Replacing the Clean Water Rule – Is the Dance Really Over?
On April 21, 2020, the United States Environmental Protection Agency ("EPA") and Army Corps of Engineers ("Corps") completed step two of the two-step "repeal and replace" process ordered by President Trump in 2017 by publishing the final rule defining the scope of waters federally regulated under the Clean Water Act ("CWA").
The Navigable Waters Protection Rule ("Rule") will become effective June 2, 2020, replacing the rule published in October 2019.
A Brief History
Back in October, the EPA and the Corps completed step one by publishing the formal repeal of the Obama-era 2015 Clean Water Rule. The repeal, which took effect on December 23, 2019, returned the country to national uniformity, but also to the confusion existing under the pre-2015 regulations. One month later, the agencies announced the issuance of "The Navigable Waters Protection Rule: Definition of Waters of the United States." The draft definition of "waters of the United States," ubiquitously called WOTUS, was published in the Federal Register in February 2019 for public comment on whether it clarified the uncertainty surrounding the Clean Water Rule, while still protecting resources. On January 23, 2020, after receiving over 11,000 comments, the agencies announced the long-awaited rule would be forthcoming.
Step Two: Navigable Waters Protection Rule = The Replacement Rule
The Rule completes the process designed to modify and narrow CWA federal jurisdiction. The key elements of the Rule, similar to what was proposed, are intended as categorical bright lines to improve clarity and predictability for the regulators and the regulated. According to the agencies, WOTUS includes:
The territorial seas and traditional navigable waters (long ago expanded beyond commercially navigable-in-fact waters);
Tributaries of such waters;
Lakes, ponds and impoundments of such waters; and,
Twelve exclusions from the WOTUS definition, or non-jurisdictional waters, include: groundwater; ephemeral streams; stormwater runoff and stormwater control features; ditches that are not jurisdictional; prior converted cropland; artificial lakes and ponds; and artificially irrigated areas, including agricultural areas that would revert to uplands were the irrigation to cease.
The Rule also includes 16 definitions, including "wetlands," "ditch," "perennial," "intermittent," "ephemeral," and "tributary" to help interpret the Rule. No "significant nexus" test will be applied.
For the sake of simplicity, the EPA and the Corps will codify the new definition of WOTUS in two locations of the Code of Federal Regulations, within Title 40 and Title 33, where each agency's jurisdiction under the Act is implemented. A copy of the published Rule can be found here.
You Can't Always Get What You Want

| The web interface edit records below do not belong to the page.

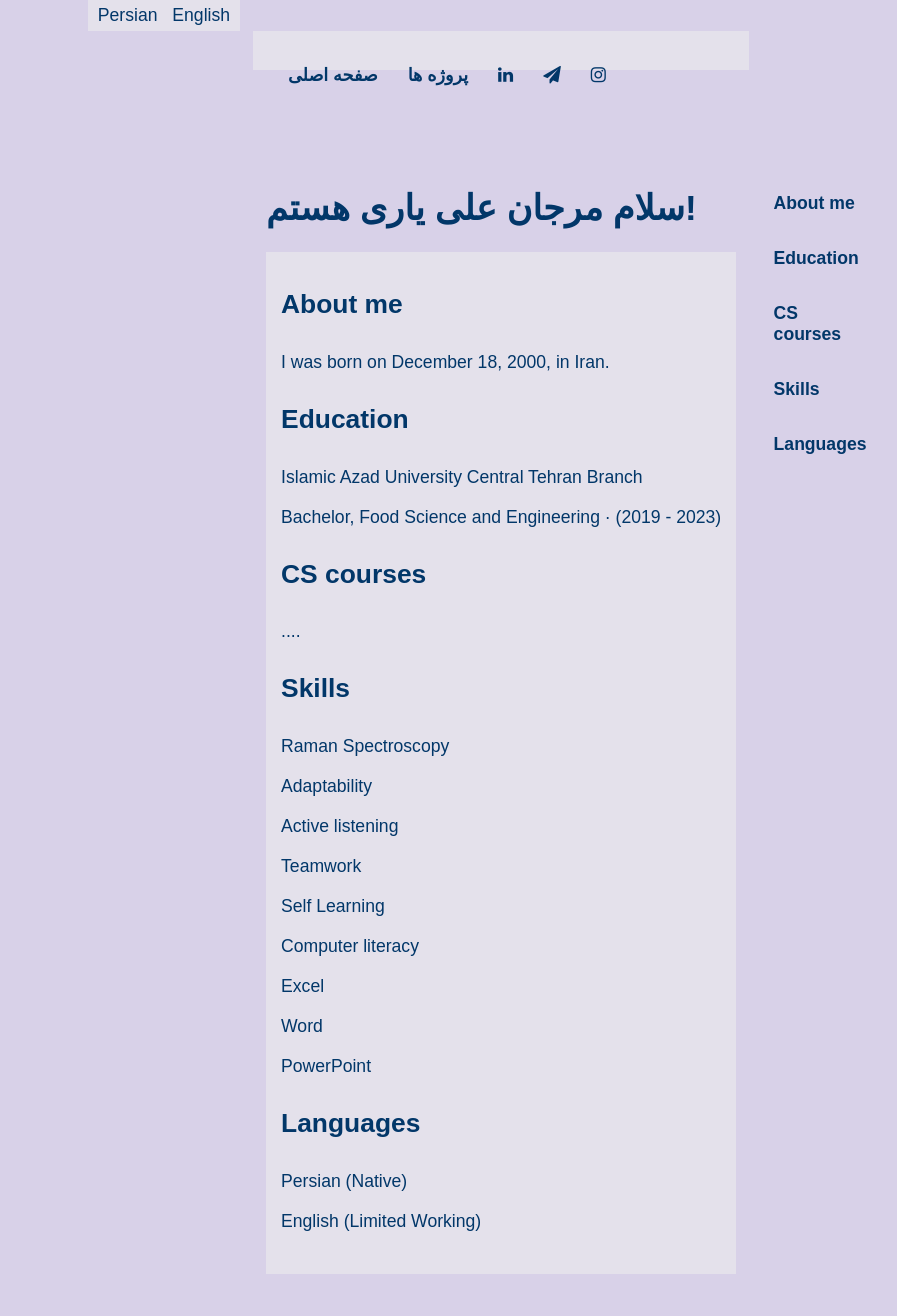
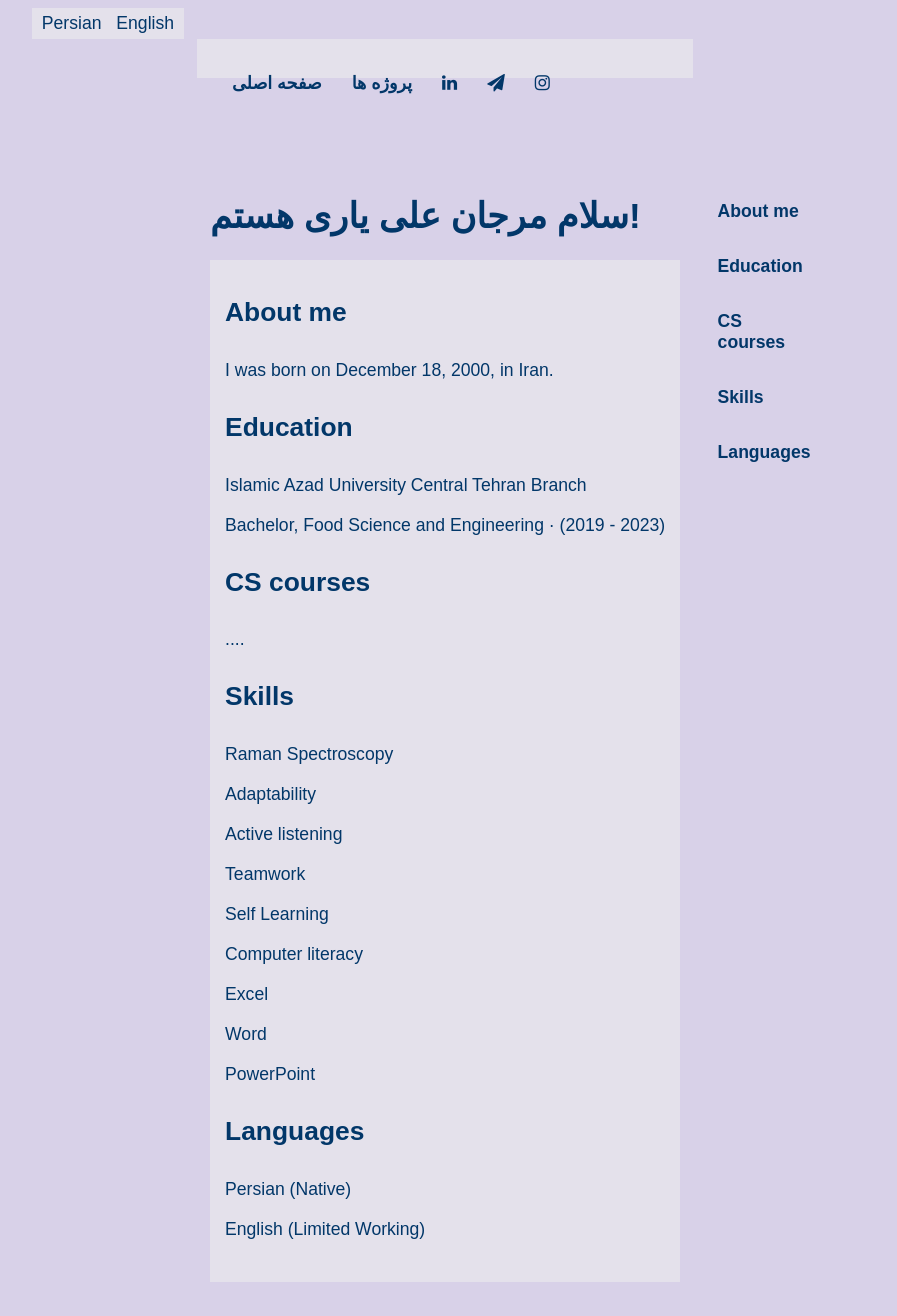
Before and after one commit to MarjanCode/portfolio, a Flask app: page / in a window 1280 px wide; the page is wider, and only the part inside the window is pictured. Shown: that part, without its empty margins (279-1176 px from the left). Before the commit the page ends 1274 px from the top of that part, so only its background shows below. Run offline with Flask 3, Linux system fonts and the light colour scheme.

Commit message:
Mon, Jan 6, 2025, 6:42 PM +03:30

```diff
--- a/static/mystyle.css
+++ b/static/mystyle.css
@@ -1,6 +1,5 @@
 body {
     font: 1.1rem Arial;
-    margin: 0rem 4rem;
     background-color: #d8d1e8;
     display: flex;
     justify-content: center;
```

As expected, industries whose operations typically affect WOTUS through dredging, filling, and permitted or unpermitted discharges—including agriculture, construction, manufacturing, and real estate development—will be affected by the Rule. But legal challenges are already at play that may cause a delayed implementation of the Rule. North Carolina, which challenged the 2015 Clean Water Rule under a previous administration, has joined a multistate lawsuit opposing the Rule. The North Carolina Department of Environmental Quality joined North Carolina's Attorney General and 16 other states in suing on the Rule. Several environmental conservation groups have filed legal challenges as well.
Further adding to the confusion is the decision by the United States Supreme Court in County of Maui, Hawaii v. Hawaii Wildlife Fund. Decided on April 23, 2020, after the Rule was published but before its effective date, the opinion holds that the provisions of the Act at issue require a National Pollutant Discharge Elimination System permit when there is a direct discharge from a point source into navigable waters or when there is a "functional equivalent of a direct discharge" through groundwater. What effect this will have on the Rule's exclusion of groundwater from federal jurisdiction remains to be seen.
The regulated community can expect uncertainty and inconsistency once the Rule becomes effective next month, and as lawsuits proceed. Perhaps it's a new riff in an old song.